Work to be completed: An exact copy of the line containing "E --> F[Company status=PENDING]" and of every line after it, through the last line of the material, is what should be returned.

Data to process:
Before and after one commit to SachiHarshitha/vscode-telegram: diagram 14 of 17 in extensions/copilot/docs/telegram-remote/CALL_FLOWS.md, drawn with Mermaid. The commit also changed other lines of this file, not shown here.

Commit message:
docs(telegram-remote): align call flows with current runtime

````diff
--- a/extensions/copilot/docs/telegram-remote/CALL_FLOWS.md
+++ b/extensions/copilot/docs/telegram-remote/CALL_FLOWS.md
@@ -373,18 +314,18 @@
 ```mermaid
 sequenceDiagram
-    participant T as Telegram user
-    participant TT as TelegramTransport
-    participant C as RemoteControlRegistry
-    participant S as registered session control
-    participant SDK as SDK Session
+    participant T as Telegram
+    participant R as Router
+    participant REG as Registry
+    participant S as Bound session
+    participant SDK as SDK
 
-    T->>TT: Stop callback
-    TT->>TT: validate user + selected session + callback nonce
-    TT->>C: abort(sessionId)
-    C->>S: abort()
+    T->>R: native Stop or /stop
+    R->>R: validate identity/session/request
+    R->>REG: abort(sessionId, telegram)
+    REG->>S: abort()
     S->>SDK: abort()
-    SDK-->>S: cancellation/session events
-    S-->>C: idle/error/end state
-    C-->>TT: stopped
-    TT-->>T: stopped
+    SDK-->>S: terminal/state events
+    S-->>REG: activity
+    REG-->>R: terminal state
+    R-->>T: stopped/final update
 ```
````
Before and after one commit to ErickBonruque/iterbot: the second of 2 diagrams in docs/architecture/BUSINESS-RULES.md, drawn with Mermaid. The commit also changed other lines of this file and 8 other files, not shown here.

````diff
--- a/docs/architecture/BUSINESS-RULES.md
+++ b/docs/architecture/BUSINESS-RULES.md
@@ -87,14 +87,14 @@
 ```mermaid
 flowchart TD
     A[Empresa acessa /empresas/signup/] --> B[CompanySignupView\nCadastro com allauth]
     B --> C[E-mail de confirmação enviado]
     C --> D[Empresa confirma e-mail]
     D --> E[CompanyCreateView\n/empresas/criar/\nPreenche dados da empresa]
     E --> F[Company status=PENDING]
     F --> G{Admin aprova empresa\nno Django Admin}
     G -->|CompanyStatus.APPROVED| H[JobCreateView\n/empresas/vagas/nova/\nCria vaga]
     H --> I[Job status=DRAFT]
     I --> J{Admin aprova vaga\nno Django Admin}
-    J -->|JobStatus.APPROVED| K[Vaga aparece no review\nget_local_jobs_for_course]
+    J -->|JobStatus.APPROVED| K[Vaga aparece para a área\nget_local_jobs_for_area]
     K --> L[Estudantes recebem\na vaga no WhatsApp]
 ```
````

Task response:
     E --> F[Company status=PENDING]
     F --> G{Admin aprova empresa\nno Django Admin}
     G -->|CompanyStatus.APPROVED| H[JobCreateView\n/empresas/vagas/nova/\nCria vaga]
     H --> I[Job status=DRAFT]
     I --> J{Admin aprova vaga\nno Django Admin}
-    J -->|JobStatus.APPROVED| K[Vaga aparece no review\nget_local_jobs_for_course]
+    J -->|JobStatus.APPROVED| K[Vaga aparece para a área\nget_local_jobs_for_area]
     K --> L[Estudantes recebem\na vaga no WhatsApp]
 ```
````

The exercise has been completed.